We’ve seen students successfully adapt this guide during campus and community events as they engage participants and audience members in powerful ways. They’ve also used versions of the questions to shift the tone of their daily content, both in print and online.
Being truly accountable shifts the way we think about the work of journalism in foundational — and exciting — ways.
Here’s how we break it down:
- Intention: approach each interview with an intention — what is it that you want to learn? How will you find your way to that learning in a careful and responsible way?
- Balance vs accuracy: understand the difference between these two concepts and let it inform every piece of content you create

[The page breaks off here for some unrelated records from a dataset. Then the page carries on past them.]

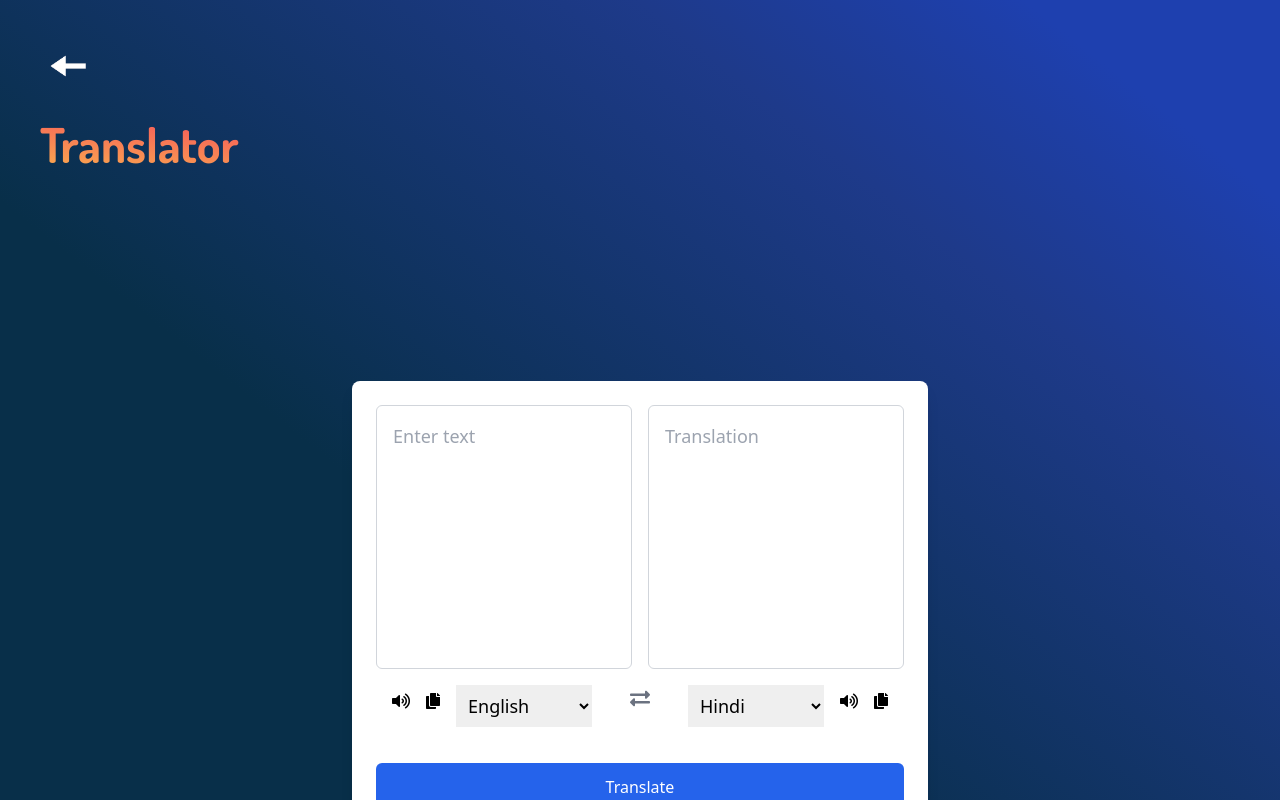
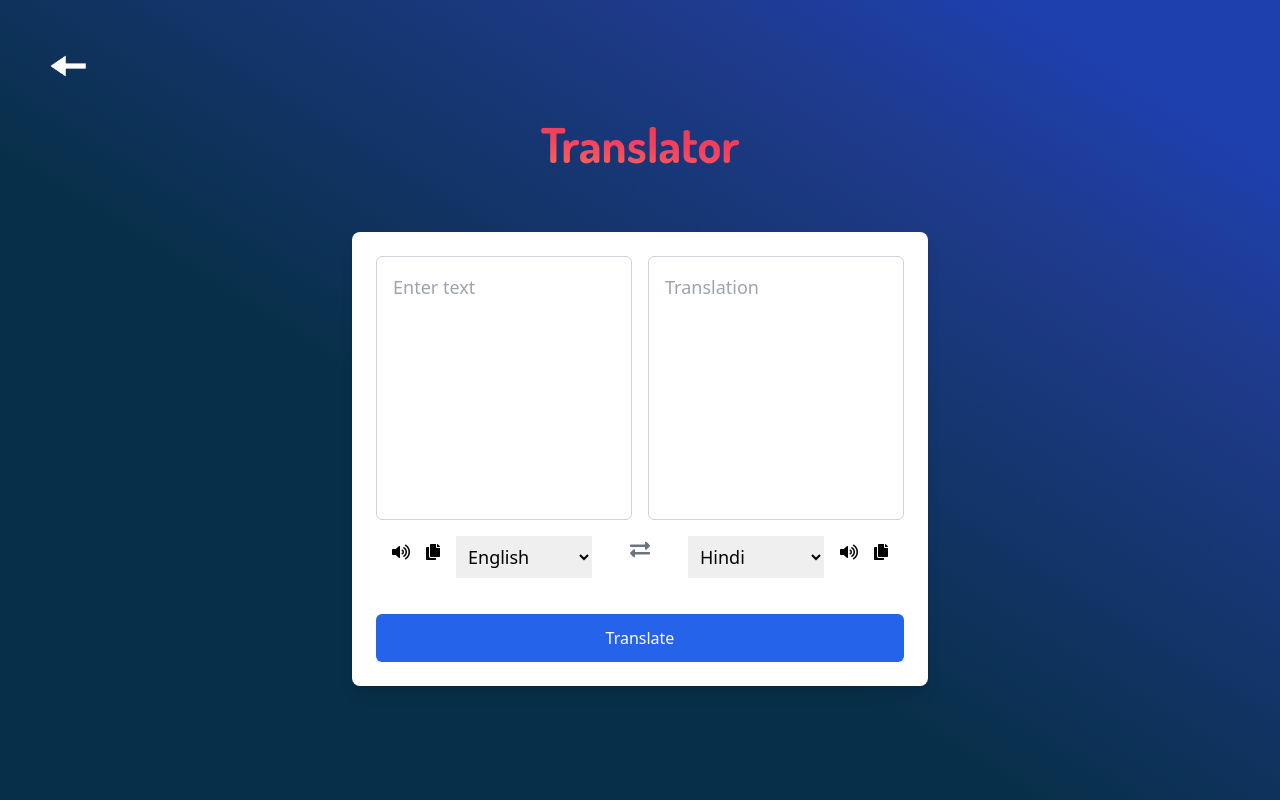
Before and after one commit to gbgaurav007/Fruit.ai, a React (Vite) app in the folder frontend/: page /translator in a window 1280 px wide. Shown: the top 800 px of the page. Built offline with nearby package versions, Linux system fonts and the light colour scheme; what react-chatbot-kit would draw is missing.

Commit message:
Updated Translator.jsx

```diff
--- a/frontend/src/components/Translator/Translator.jsx
+++ b/frontend/src/components/Translator/Translator.jsx
@@ -41,7 +41,7 @@ function Translator() {
     };
 
     return (
-        <div className="bg-gradient-to-tr from-sky-950 from-40% via-blue-900 via-75% to-blue-800 to-90% flex flex-col">
+        <div className="bg-gradient-to-tr from-sky-950 from-40% via-blue-900 via-75% to-blue-800 to-90% flex flex-col min-h-screen">
 
             <div className="absolute md:top-12 md:left-12 top-4 left-6 hover:scale-110">
                 <Link to="/home" className='flex flex-row'>
@@ -53,11 +53,11 @@ function Translator() {
                 </Link>
             </div>
 
-            <div className="p-10 mt-20 font-dosis md:text-5xl text-4xl font-bold text-transparent bg-gradient-to-tr bg-clip-text from-yellow-300 via-rose-500 to-red-600">
+            <div className="p-10 mt-20 font-dosis md:text-5xl text-4xl font-bold text-transparent bg-gradient-to-tr bg-clip-text from-yellow-300 via-rose-500 to-red-600 text-center">
                 Translator
             </div>
 
-            <div className="flex items-center justify-center min-h-screen p-5">
+            <div className="flex items-center justify-center p-6">
                 <div className="w-full bg-white p-6 shadow-lg rounded-lg max-w-xl">
                     <div className="flex flex-col sm:flex-row justify-between space-y-4 sm:space-y-0 sm:space-x-4">
                         <div className="border border-gray-300 rounded-md w-full sm:w-1/2">
```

- Objectivity vs transparency: which is more accurate? Which is more trustworthy? Check out Margaret Sullivan’s take with input from a journalism educator we honor in this work, Jay Rosen
- Deadlines vs relationships: consider building relationships with sources over time instead of only connecting with them when you are on deadline. You’ll likely build better stories and increase your job satisfaction.
- Using vs engaging: community members may have good reasons to distrust journalists who come bearing microphones in search of sound bytes. What does true engagement look like and how can you practice it?
- Manners (yes, manners): journalism is a long-game profession. Remember that everyday people are not required to talk to you. Being polite, and explaining the rules of journalistic engagement to inexperienced sources, can build both trust and transparency.
As we delve more deeply into the importance of building relationships based on mutual trust and respect, we refer again to Essential Partners’ expertise on holding productive conversations across contentious issues — or, as is the case for journalists, interviews. Relevant tips include:
- Not everything has to be a question. Spark conversations with, ‘Tell me about a time when,’ or ‘Describe what it was like when.’ You’ll open a door to conversation vs confrontation.
- Ask genuine questions. Is there something someone said that you’d like to understand better? If you ask a question, be sure it reflects genuine curiosity and not disdain.
- Note a point of learning in what you have heard. Have you heard something that stirred fresh thoughts or feelings? Follow up on that point with additional questions or conversation starters.
- Pick up and weave a thread. Has an interesting theme or idea emerged as part of the interview that you’d like to hear more about?
- Clarify. Have you heard something that sounds out of character or that you instinctively disagreed with? If so, first check to see if you understood it correctly. Then follow up to get to the root ‘why’ behind ‘what’ is confusing so that you don’t spread that confusion in your story.
(Copyright 2017 Essential Partners. Adapted with permission.)
Building a new generation of engaged journalists in the newsrooms of student media and across campuses and communities offers incredible opportunities for learning and growth — and not just for the students. As we continue to sustain and scale the CMP, we welcome partners, mentors, collaborators and content sharers who, like us, embrace these new ideas and the students whose work inspires them.
In return, we are confident that CMP alumni will help shape — and expand in exciting and vibrant ways — the future of journalism.
(samples of 2018–2019 CMP work)
North Carolina A&T
University of Florida
San Diego State University
El Alma (online and print publication)
University of Utah
Southern Illinois University –Edwardsville
Elissa Yancey, MSEd, is a long-time journalist and educator whose varied work centers around the value and impact of undertold and underexamined stories. From elementary schools to graduate schools, from neighborhoods to urban cores, from childhood homes to nursing homes, she works to empower the experts, wherever they are. In addition to leading Poynter’s College Media Project, she works with the Bill & Melinda Gates Foundation’s Postsecondary Success team and recently completed her first book: Day by Day, A journalist’s guide to caregiving in the Sandwich Generation. Reach her at firstname.lastname@example.org or see her works in progress at elissayancey.com.